Well with performance comes cost, and if you’re concerned about burning a hole in your client’s or your own pocket, then let me break the good news to you. Performance monitoring of your infrastructure doesn’t have to break bank account, and it can be achieved by some really cool tools out there available for free.
In today’s blog, I will give you a brief outline on a similar tool that can mind your servers while you’re peacefully sleeping (isn’t that so relieving?) along with some tidbits on what will be covered in future blog posts to keep you tuned. So, let’s get going!
What is Nagios XI?
Nagios XI is a comprehensive IT infrastructure monitoring tool that constantly checks on all mission-critical infrastructure components – including applications, services, operating systems, network protocols, system metrics and network infrastructure; thus providing you with a complete view of your entire IT operation network and business processes.
And guess what?! Nagios XI isn’t rocket science. Its integrated web-based configuration interface allows users to easily manage monitoring configurations through configuration wizards.

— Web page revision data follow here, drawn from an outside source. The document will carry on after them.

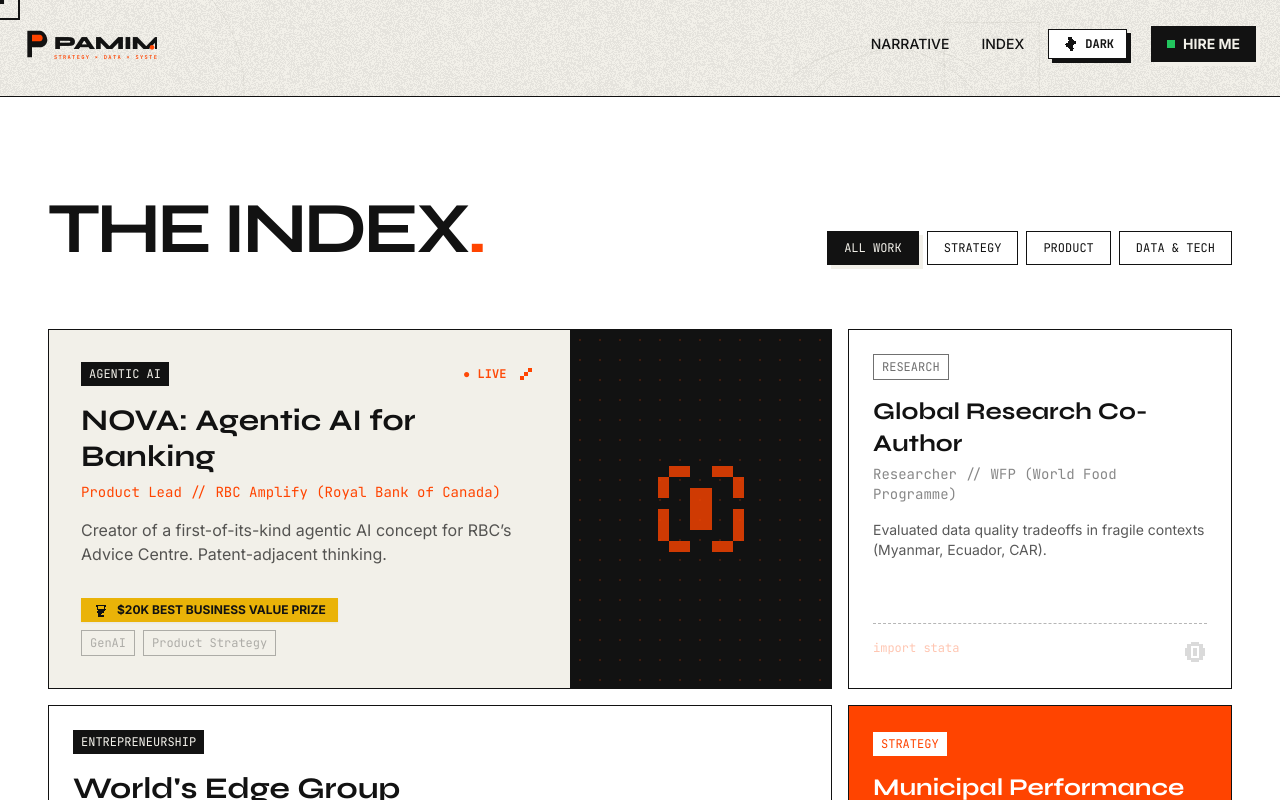
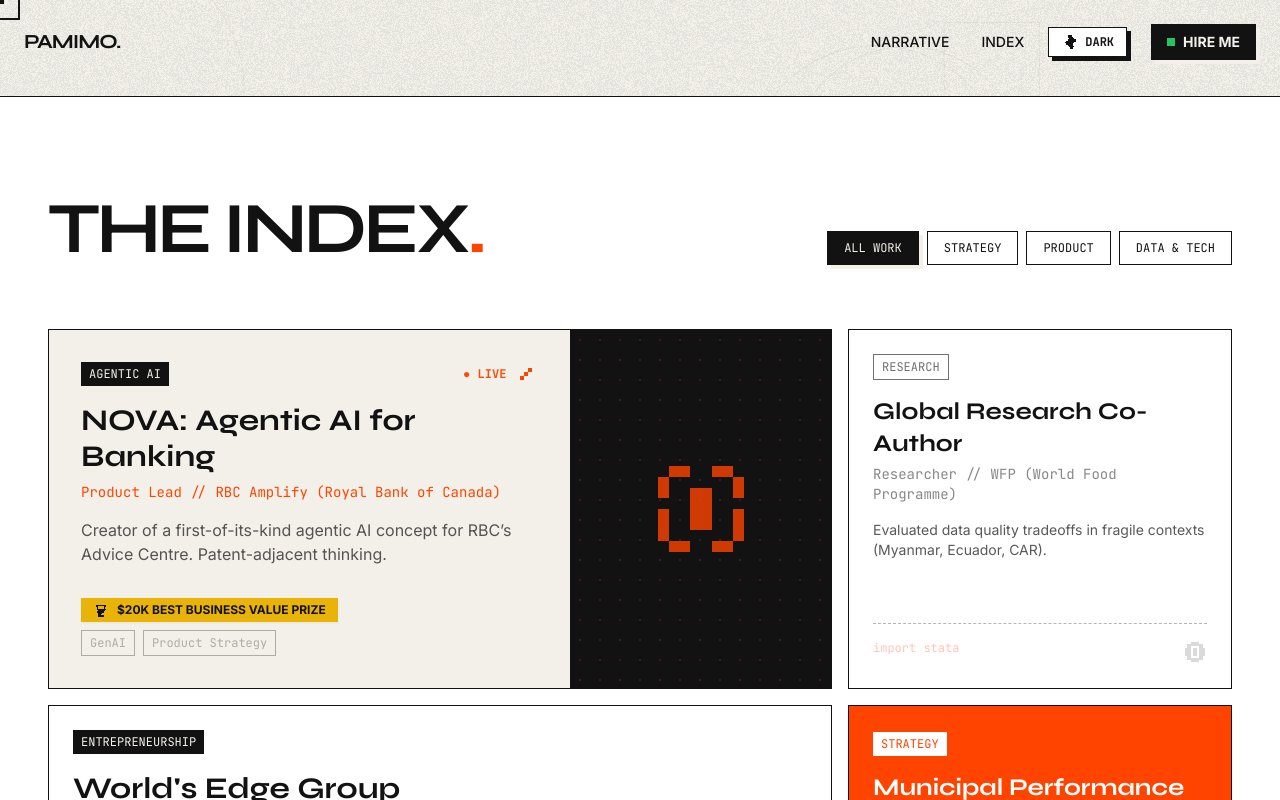
Before and after one commit to A-Pamimo/pamimo_com, a Next.js app: page /work in a window 1280 px wide. Shown: the top 800 px of the page. Built offline with nearby package versions, Linux system fonts and the light colour scheme.

Commit message:
Revert "Add professional logo and branding throughout the site"
This reverts commit b2462d39c01d0e3c47673a056f171321f5a85d2f.

```diff
--- a/app/layout.tsx
+++ b/app/layout.tsx
@@ -25,14 +25,7 @@
 
 export const metadata: Metadata = {
   title: 'Pamimo Akinjide | Strategy & Systems',
-  description: 'Product Strategist, Economist, and Systems Builder at the intersection of Strategy, Data, and Community.',
-  icons: {
-    icon: [
-      { url: '/favicon.ico', sizes: 'any' },
-      { url: '/icon.svg', type: 'image/svg+xml' },
-    ],
-    apple: '/apple-touch-icon.png',
-  },
+  description: 'A high-fidelity port of the Pamimo Akinjide portfolio website featuring dark mode, custom canvas animations, and interactive project showcases.',
 };
 
 export default function RootLayout({
--- a/components/Logo.tsx
+++ /dev/null
@@ -1,86 +0,0 @@
-'use client';
-
-import React from 'react';
-
-interface LogoProps {
-  className?: string;
-  variant?: 'full' | 'icon';
-}
-
-const Logo: React.FC<LogoProps> = ({ className = '', variant = 'full' }) => {
-  if (variant === 'icon') {
-    // Icon-only version for favicon and small spaces
-    return (
-      <svg
-        viewBox="0 0 100 100"
-        fill="none"
-        xmlns="http://www.w3.org/2000/svg"
-        className={className}
-      >
-        {/* Geometric P shape with strategic angles */}
-        <path
-          d="M20 20 L20 80 L35 80 L35 55 L60 55 C72 55 80 47 80 35 C80 23 72 20 60 20 Z"
-          fill="currentColor"
-        />
-        <path
-          d="M35 32 L60 32 C65 32 68 35 68 40 C68 45 65 48 60 48 L35 48 Z"
-          fill="#FF4400"
-        />
-        {/* Data point accent */}
-        <circle cx="75" cy="75" r="8" fill="#FF4400" />
-        <circle cx="75" cy="75" r="4" fill="currentColor" />
-      </svg>
-    );
-  }
-
-  // Full logo with text
-  return (
-    <svg
-      viewBox="0 0 200 60"
-      fill="none"
-      xmlns="http://www.w3.org/2000/svg"
-      className={className}
-    >
-      {/* P Icon */}
-      <path
-        d="M5 10 L5 50 L12 50 L12 35 L24 35 C30 35 35 30 35 24 C35 18 30 10 24 10 Z"
-        fill="currentColor"
-      />
-      <path
-        d="M12 16 L24 16 C26 16 28 18 28 21 C28 24 26 26 24 26 L12 26 Z"
-        fill="#FF4400"
-      />
-
-      {/* PAMIMO Text */}
-      <text
-        x="45"
-        y="38"
-        fontFamily="var(--font-syne), sans-serif"
-        fontSize="28"
-        fontWeight="800"
-        fill="currentColor"
-        letterSpacing="-0.5"
-      >
-        PAMIMO
-      </text>
-
-      {/* Subtitle/Tagline */}
-      <text
-        x="45"
-        y="52"
-        fontFamily="var(--font-mono), monospace"
-        fontSize="8"
-        fontWeight="600"
-        fill="#FF4400"
-        letterSpacing="2"
-      >
-        STRATEGY × DATA × SYSTEMS
-      </text>
-
-      {/* Accent dot */}
-      <circle cx="192" cy="35" r="3.5" fill="#FF4400" />
-    </svg>
-  );
-};
-
-export default Logo;
--- a/components/Navbar.tsx
+++ b/components/Navbar.tsx
@@ -4,7 +4,6 @@
 import { IconMenu, IconClose, IconMoon, IconSun } from './Icons';
 import { useTheme } from '../hooks/useTheme';
 import { AnimatePresence, motion } from 'framer-motion';
-import Logo from './Logo';
 
 interface NavbarProps {
     simulationMode?: boolean;
@@ -33,8 +32,8 @@
   return (
     <>
       <nav className={`fixed top-0 w-full z-50 px-6 flex justify-between items-center transition-all duration-300 ${navClasses}`}>
-        <a href="#" className={`flex items-center hover:opacity-80 transition-opacity text-ink dark:text-cream ${linkClasses}`}>
-          <Logo className="h-10 w-auto" variant="full" />
+        <a href="#" className={`font-display font-bold text-xl tracking-tighter hover:text-pop transition-colors text-ink dark:text-cream ${linkClasses}`}>
+          PAMIMO.
         </a>
 
         <div className={`flex items-center gap-6 ${linkClasses}`}>
@@ -75,7 +74,7 @@
 
           {/* Hire Me (Desktop) */}
           <a
-            href="mailto:oluwapamimoakinjide@gmail.com"
+            href="mailto:pamimo@example.com"
             className="hidden md:flex text-sm font-bold bg-ink text-cream dark:bg-cream dark:text-ink px-4 py-2 hover:bg-pop hover:text-white dark:hover:bg-pop dark:hover:text-white transition-colors items-center gap-2 shadow-hard hover:shadow-hard-hover cursor-hoverable"
           >
             <span className="w-2 h-2 bg-green-500 animate-pulse"></span>
@@ -125,13 +124,13 @@
                  ))}
                  <div className="h-px bg-white/20 w-full mb-8" />
                  <motion.a
-                    href="mailto:oluwapamimoakinjide@gmail.com"
+                    href="mailto:pamimo@example.com"
                     initial={{ x: 50, opacity: 0 }}
                     animate={{ x: 0, opacity: 1 }}
                     transition={{ delay: 0.3 }}
                     className="text-pop text-xl font-mono cursor-hoverable"
                  >
-                    oluwapamimoakinjide@gmail.com
+                    pamimo@example.com
                  </motion.a>
             </nav>
           </motion.div>
```
Also changed, not shown: public/FAVICON_INSTRUCTIONS.md (deleted, +0 -32 lines), public/icon.svg (deleted).
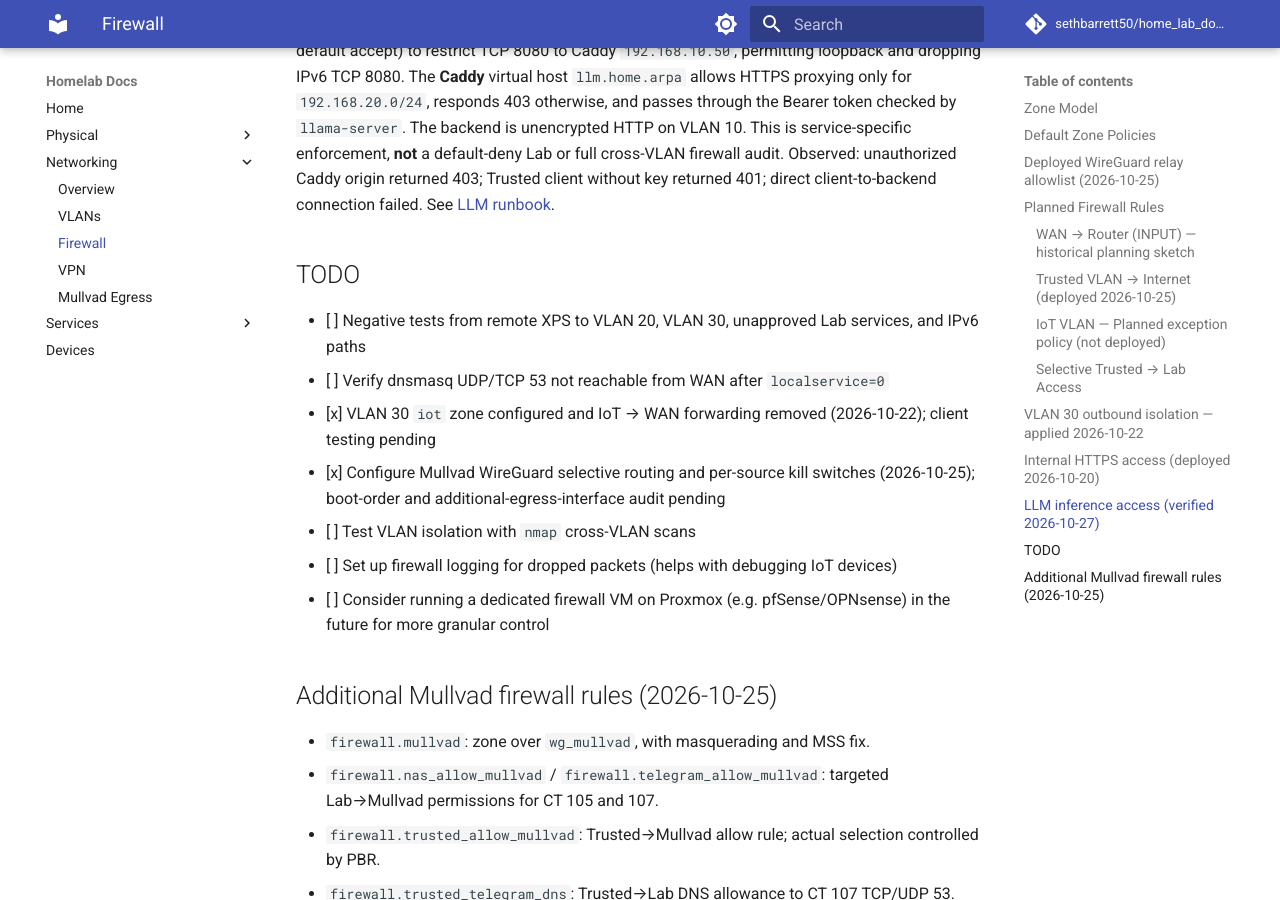
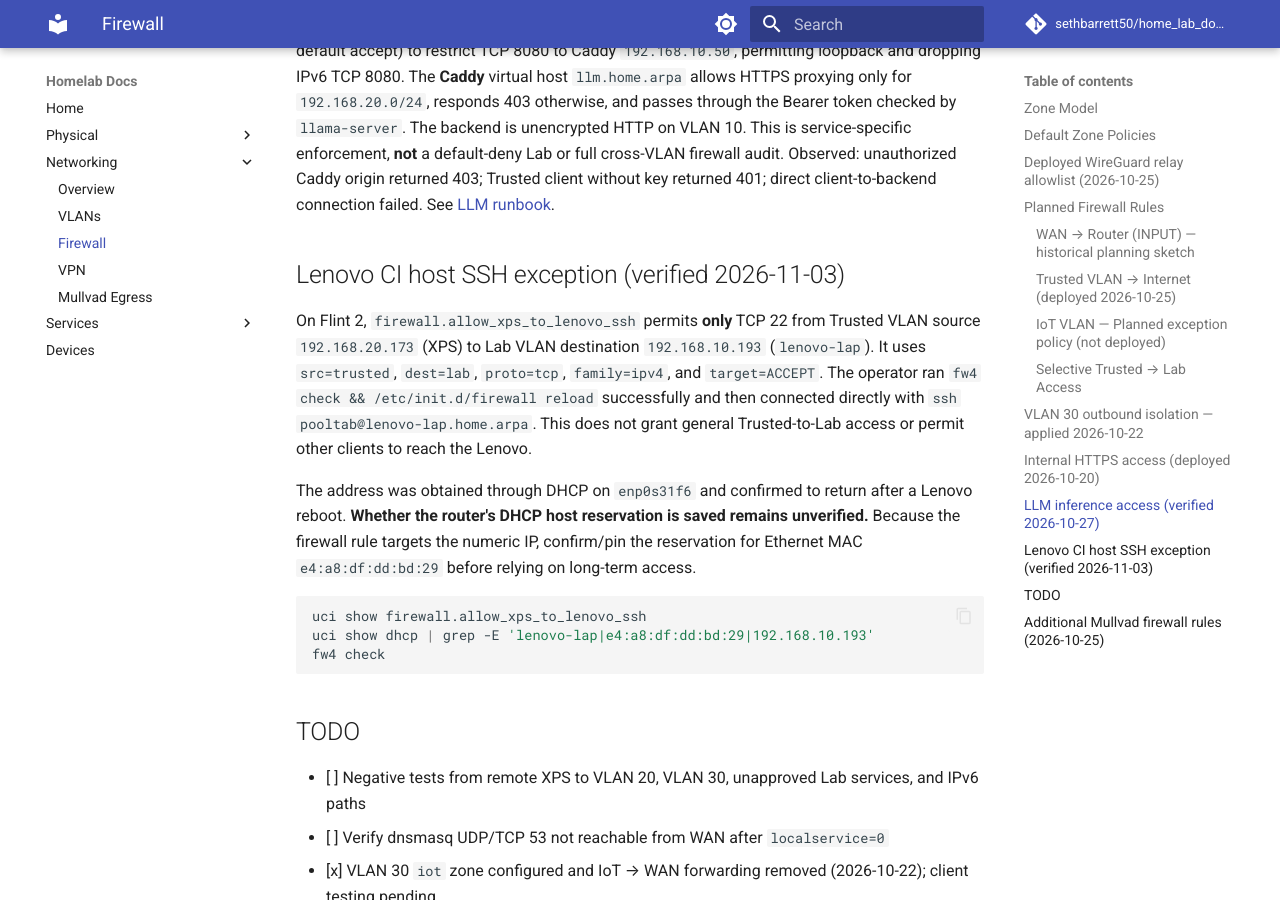
Before and after one commit to sethbarrett50/home_lab_docs, an MkDocs documentation site: the page built from docs/networking/firewall.md, in a window 1280 px wide and 900 px high, scrolled down 3592 px. Built offline with MkDocs 1.6.1 and Material for MkDocs 9.7.7, drawn with Linux system fonts in a browser that asks for light colours; comment, search, counter and statistics services are not loaded.

Commit message:
docs: record lenovo CI deployment in docs/networking/firewall.md

````diff
--- a/docs/networking/firewall.md
+++ b/docs/networking/firewall.md
@@ -105,6 +105,28 @@
 
 The **guest** firewall on `llm-01` (`192.168.10.162`) uses nftables (`inet filter` input chain, default accept) to restrict TCP 8080 to Caddy `192.168.10.50`, permitting loopback and dropping IPv6 TCP 8080. The **Caddy** virtual host `llm.home.arpa` allows HTTPS proxying only for `192.168.20.0/24`, responds 403 otherwise, and passes through the Bearer token checked by `llama-server`. The backend is unencrypted HTTP on VLAN 10. This is service-specific enforcement, **not** a default-deny Lab or full cross-VLAN firewall audit. Observed: unauthorized Caddy origin returned 403; Trusted client without key returned 401; direct client-to-backend connection failed. See [LLM runbook](../services/local-llm.md).
 
+## Lenovo CI host SSH exception (verified 2026-11-03)
+
+On Flint 2, `firewall.allow_xps_to_lenovo_ssh` permits **only** TCP 22 from
+Trusted VLAN source `192.168.20.173` (XPS) to Lab VLAN destination
+`192.168.10.193` (`lenovo-lap`). It uses `src=trusted`, `dest=lab`,
+`proto=tcp`, `family=ipv4`, and `target=ACCEPT`. The operator ran
+`fw4 check && /etc/init.d/firewall reload` successfully and then connected
+directly with `ssh pooltab@lenovo-lap.home.arpa`. This does not grant general
+Trusted-to-Lab access or permit other clients to reach the Lenovo.
+
+The address was obtained through DHCP on `enp0s31f6` and confirmed to return
+after a Lenovo reboot. **Whether the router's DHCP host reservation is saved
+remains unverified.** Because the firewall rule targets the numeric IP,
+confirm/pin the reservation for Ethernet MAC `e4:a8:df:dd:bd:29` before
+relying on long-term access.
+
+```sh
+uci show firewall.allow_xps_to_lenovo_ssh
+uci show dhcp | grep -E 'lenovo-lap|e4:a8:df:dd:bd:29|192.168.10.193'
+fw4 check
+```
+
 ## TODO
 
 - [ ] Negative tests from remote XPS to VLAN 20, VLAN 30, unapproved Lab services, and IPv6 paths
````
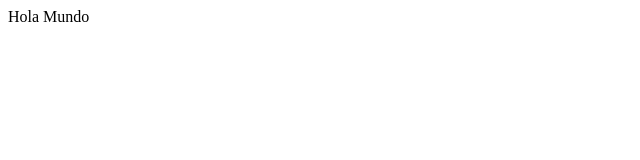
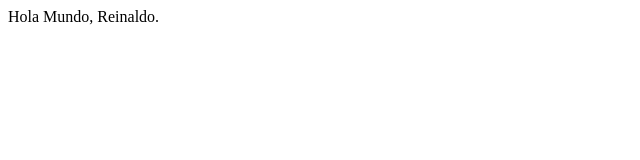
Before and after one commit to reigartec/proyectojavascript, a plain HTML site: page index.html in a window 1280 px wide. Shown: the full height of the page, 0-640 px from the left. Drawn offline with Linux system fonts and the light colour scheme.

Commit message:
Segundo Commit.

```diff
--- a/index.html
+++ b/index.html
@@ -4,7 +4,7 @@
 </head>
 <body>
 
-Hola Mundo
+Hola Mundo, Reinaldo.
 
 </body>
 </html>
```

The other cool thing I like about Nagios XI is its notification feature, in which a user can set up alerts in form of emails being sent out to IT staff providing them with outage details so that they can start resolving issues immediately. Moreover, it also provides performance graphs which can be referred to in case of advance infrastructure planning.
In this series of blog posts, I’ll be taking you through a small step-by-step tutorial on how you can set up a Nagios XI for your business, followed by some advance configuration settings. In the end, we will sum up with an automation task that uses ‘Bash-Shell’ scripting to rotate server logs, download them and format them into a performance report.
Well the fun has just began! I would like to hear from you about how you are planning to monitor your IT infrastructure performance? Drop in a line or two. Meanwhile, I’ll get back to writing the second blog.